Exercise: Once the pictures are set aside, retype the remaining entries exactly.

Record set:

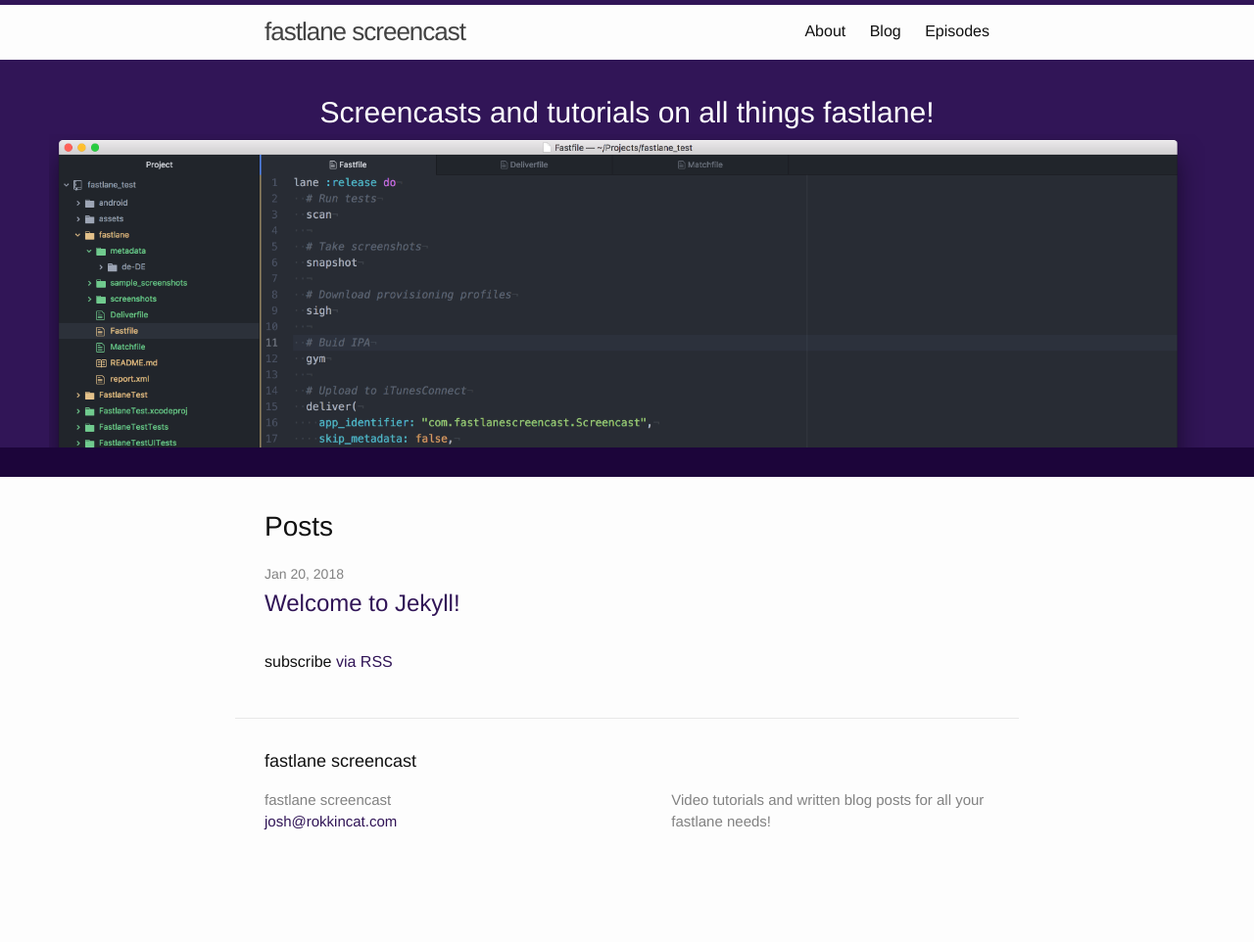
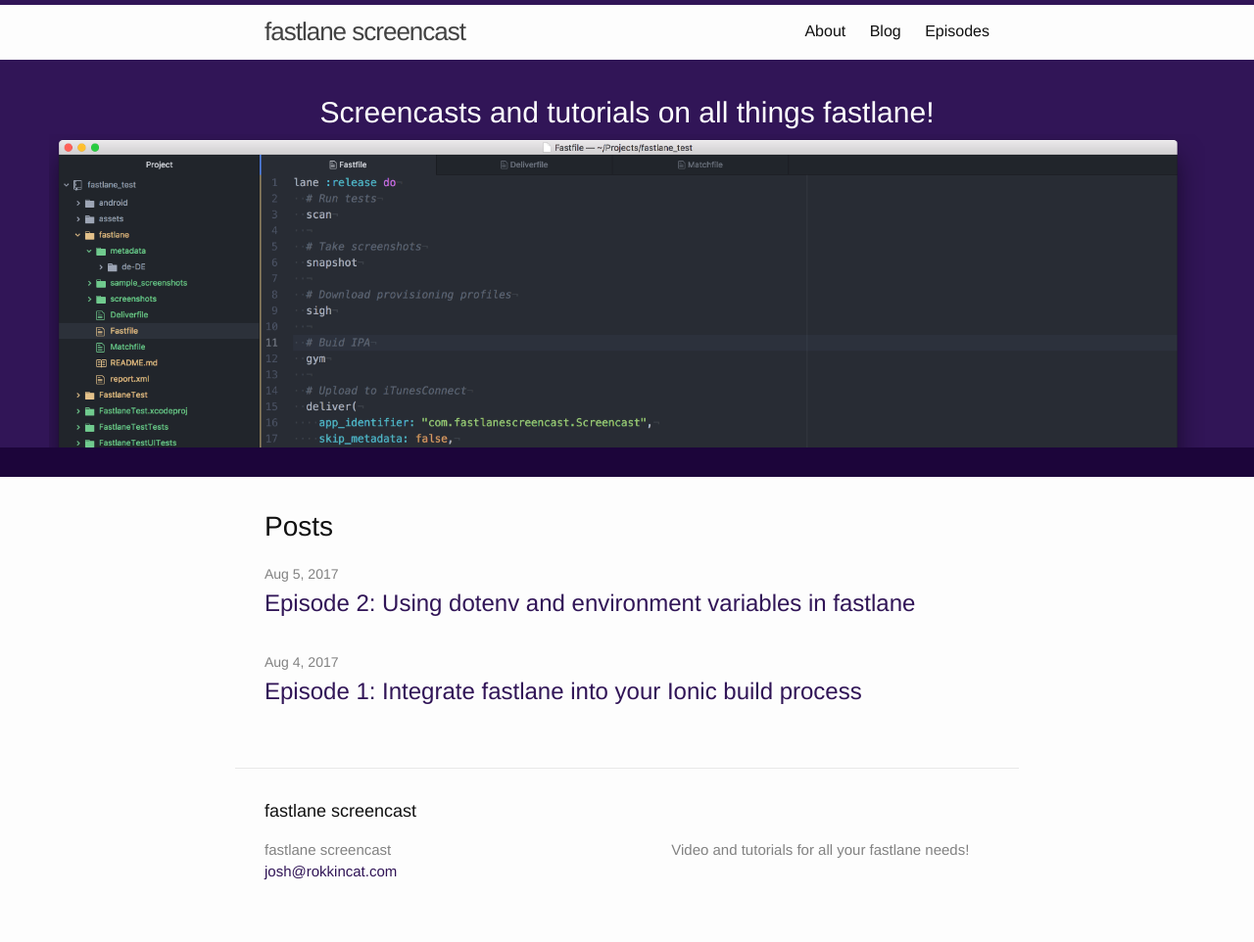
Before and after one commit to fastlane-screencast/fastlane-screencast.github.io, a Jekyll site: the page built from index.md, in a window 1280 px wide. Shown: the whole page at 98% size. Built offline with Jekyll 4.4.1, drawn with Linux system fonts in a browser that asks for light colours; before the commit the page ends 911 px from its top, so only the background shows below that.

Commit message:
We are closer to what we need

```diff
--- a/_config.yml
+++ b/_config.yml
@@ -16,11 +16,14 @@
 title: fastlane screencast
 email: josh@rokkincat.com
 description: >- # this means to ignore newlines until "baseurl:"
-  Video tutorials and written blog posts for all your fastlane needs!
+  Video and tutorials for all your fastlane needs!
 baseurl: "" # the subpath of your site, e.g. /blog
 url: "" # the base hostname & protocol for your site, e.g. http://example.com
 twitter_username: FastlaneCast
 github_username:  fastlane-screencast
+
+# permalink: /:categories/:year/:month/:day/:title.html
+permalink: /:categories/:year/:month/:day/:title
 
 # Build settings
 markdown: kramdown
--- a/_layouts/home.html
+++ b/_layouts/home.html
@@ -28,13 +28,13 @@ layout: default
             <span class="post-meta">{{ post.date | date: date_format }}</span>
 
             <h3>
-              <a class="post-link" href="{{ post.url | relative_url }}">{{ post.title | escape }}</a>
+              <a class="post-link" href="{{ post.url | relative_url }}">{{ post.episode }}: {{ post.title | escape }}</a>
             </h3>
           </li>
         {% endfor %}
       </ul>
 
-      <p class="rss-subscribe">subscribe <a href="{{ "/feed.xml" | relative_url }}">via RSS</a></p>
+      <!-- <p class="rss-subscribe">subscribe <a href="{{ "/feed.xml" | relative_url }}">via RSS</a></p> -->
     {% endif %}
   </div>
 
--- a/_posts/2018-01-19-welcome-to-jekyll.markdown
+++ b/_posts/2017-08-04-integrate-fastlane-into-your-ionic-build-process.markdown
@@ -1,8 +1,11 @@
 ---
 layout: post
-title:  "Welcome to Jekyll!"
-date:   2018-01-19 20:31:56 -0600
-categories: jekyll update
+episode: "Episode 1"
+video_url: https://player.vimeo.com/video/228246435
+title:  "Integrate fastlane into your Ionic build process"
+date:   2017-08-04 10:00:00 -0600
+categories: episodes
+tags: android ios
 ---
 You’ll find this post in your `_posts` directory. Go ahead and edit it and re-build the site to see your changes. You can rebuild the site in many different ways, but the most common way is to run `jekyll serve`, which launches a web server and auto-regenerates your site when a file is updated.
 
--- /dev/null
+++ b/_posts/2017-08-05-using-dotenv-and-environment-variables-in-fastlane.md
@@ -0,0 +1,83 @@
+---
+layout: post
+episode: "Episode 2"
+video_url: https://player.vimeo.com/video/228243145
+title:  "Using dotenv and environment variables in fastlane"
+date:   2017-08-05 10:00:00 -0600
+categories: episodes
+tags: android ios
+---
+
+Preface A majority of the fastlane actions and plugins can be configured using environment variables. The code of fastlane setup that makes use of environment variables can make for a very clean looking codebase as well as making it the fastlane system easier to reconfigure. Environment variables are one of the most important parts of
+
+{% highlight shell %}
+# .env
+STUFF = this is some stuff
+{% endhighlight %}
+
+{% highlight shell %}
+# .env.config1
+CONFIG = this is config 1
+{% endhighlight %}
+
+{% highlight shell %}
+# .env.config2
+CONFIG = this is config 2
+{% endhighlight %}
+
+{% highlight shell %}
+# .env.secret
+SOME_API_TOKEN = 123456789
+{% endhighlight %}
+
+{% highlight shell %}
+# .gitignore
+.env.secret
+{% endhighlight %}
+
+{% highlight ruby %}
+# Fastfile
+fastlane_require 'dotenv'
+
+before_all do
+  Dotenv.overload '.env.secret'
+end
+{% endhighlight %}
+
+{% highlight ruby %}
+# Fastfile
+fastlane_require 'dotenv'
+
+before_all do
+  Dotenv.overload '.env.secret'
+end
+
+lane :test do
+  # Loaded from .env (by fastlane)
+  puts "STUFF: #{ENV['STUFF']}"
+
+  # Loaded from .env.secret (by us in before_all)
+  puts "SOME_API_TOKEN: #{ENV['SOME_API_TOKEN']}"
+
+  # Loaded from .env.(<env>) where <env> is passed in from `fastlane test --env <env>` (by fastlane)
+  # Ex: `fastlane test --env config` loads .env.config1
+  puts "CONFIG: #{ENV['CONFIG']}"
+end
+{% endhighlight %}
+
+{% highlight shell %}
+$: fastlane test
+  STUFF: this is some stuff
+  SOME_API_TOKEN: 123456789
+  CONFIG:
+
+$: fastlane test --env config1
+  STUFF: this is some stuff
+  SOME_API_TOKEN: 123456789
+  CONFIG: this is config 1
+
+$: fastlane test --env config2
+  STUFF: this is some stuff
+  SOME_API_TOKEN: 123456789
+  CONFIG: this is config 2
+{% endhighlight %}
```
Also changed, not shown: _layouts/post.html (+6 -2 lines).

Solved problem:
Before and after one commit to fastlane-screencast/fastlane-screencast.github.io, a Jekyll site: the page built from index.md, in a window 1280 px wide. Shown: the whole page at 98% size. Built offline with Jekyll 4.4.1, drawn with Linux system fonts in a browser that asks for light colours; before the commit the page ends 911 px from its top, so only the background shows below that.

Commit message:
We are closer to what we need

```diff
--- a/_config.yml
+++ b/_config.yml
@@ -16,11 +16,14 @@
 title: fastlane screencast
 email: josh@rokkincat.com
 description: >- # this means to ignore newlines until "baseurl:"
-  Video tutorials and written blog posts for all your fastlane needs!
+  Video and tutorials for all your fastlane needs!
 baseurl: "" # the subpath of your site, e.g. /blog
 url: "" # the base hostname & protocol for your site, e.g. http://example.com
 twitter_username: FastlaneCast
 github_username:  fastlane-screencast
+
+# permalink: /:categories/:year/:month/:day/:title.html
+permalink: /:categories/:year/:month/:day/:title
 
 # Build settings
 markdown: kramdown
--- a/_layouts/home.html
+++ b/_layouts/home.html
@@ -28,13 +28,13 @@ layout: default
             <span class="post-meta">{{ post.date | date: date_format }}</span>
 
             <h3>
-              <a class="post-link" href="{{ post.url | relative_url }}">{{ post.title | escape }}</a>
+              <a class="post-link" href="{{ post.url | relative_url }}">{{ post.episode }}: {{ post.title | escape }}</a>
             </h3>
           </li>
         {% endfor %}
       </ul>
 
-      <p class="rss-subscribe">subscribe <a href="{{ "/feed.xml" | relative_url }}">via RSS</a></p>
+      <!-- <p class="rss-subscribe">subscribe <a href="{{ "/feed.xml" | relative_url }}">via RSS</a></p> -->
     {% endif %}
   </div>
 
--- a/_posts/2018-01-19-welcome-to-jekyll.markdown
+++ b/_posts/2017-08-04-integrate-fastlane-into-your-ionic-build-process.markdown
@@ -1,8 +1,11 @@
 ---
 layout: post
-title:  "Welcome to Jekyll!"
-date:   2018-01-19 20:31:56 -0600
-categories: jekyll update
+episode: "Episode 1"
+video_url: https://player.vimeo.com/video/228246435
+title:  "Integrate fastlane into your Ionic build process"
+date:   2017-08-04 10:00:00 -0600
+categories: episodes
+tags: android ios
 ---
 You’ll find this post in your `_posts` directory. Go ahead and edit it and re-build the site to see your changes. You can rebuild the site in many different ways, but the most common way is to run `jekyll serve`, which launches a web server and auto-regenerates your site when a file is updated.
 
--- /dev/null
+++ b/_posts/2017-08-05-using-dotenv-and-environment-variables-in-fastlane.md
@@ -0,0 +1,83 @@
+---
+layout: post
+episode: "Episode 2"
+video_url: https://player.vimeo.com/video/228243145
+title:  "Using dotenv and environment variables in fastlane"
+date:   2017-08-05 10:00:00 -0600
+categories: episodes
+tags: android ios
+---
+
+Preface A majority of the fastlane actions and plugins can be configured using environment variables. The code of fastlane setup that makes use of environment variables can make for a very clean looking codebase as well as making it the fastlane system easier to reconfigure. Environment variables are one of the most important parts of
+
+{% highlight shell %}
+# .env
+STUFF = this is some stuff
+{% endhighlight %}
+
+{% highlight shell %}
+# .env.config1
+CONFIG = this is config 1
+{% endhighlight %}
+
+{% highlight shell %}
+# .env.config2
+CONFIG = this is config 2
+{% endhighlight %}
+
+{% highlight shell %}
+# .env.secret
+SOME_API_TOKEN = 123456789
+{% endhighlight %}
+
+{% highlight shell %}
+# .gitignore
+.env.secret
+{% endhighlight %}
+
+{% highlight ruby %}
+# Fastfile
+fastlane_require 'dotenv'
+
+before_all do
+  Dotenv.overload '.env.secret'
+end
+{% endhighlight %}
+
+{% highlight ruby %}
+# Fastfile
+fastlane_require 'dotenv'
+
+before_all do
+  Dotenv.overload '.env.secret'
+end
+
+lane :test do
+  # Loaded from .env (by fastlane)
+  puts "STUFF: #{ENV['STUFF']}"
+
+  # Loaded from .env.secret (by us in before_all)
+  puts "SOME_API_TOKEN: #{ENV['SOME_API_TOKEN']}"
+
+  # Loaded from .env.(<env>) where <env> is passed in from `fastlane test --env <env>` (by fastlane)
+  # Ex: `fastlane test --env config` loads .env.config1
+  puts "CONFIG: #{ENV['CONFIG']}"
+end
+{% endhighlight %}
+
+{% highlight shell %}
+$: fastlane test
+  STUFF: this is some stuff
+  SOME_API_TOKEN: 123456789
+  CONFIG:
+
+$: fastlane test --env config1
+  STUFF: this is some stuff
+  SOME_API_TOKEN: 123456789
+  CONFIG: this is config 1
+
+$: fastlane test --env config2
+  STUFF: this is some stuff
+  SOME_API_TOKEN: 123456789
+  CONFIG: this is config 2
+{% endhighlight %}
```
Also changed, not shown: _layouts/post.html (+6 -2 lines).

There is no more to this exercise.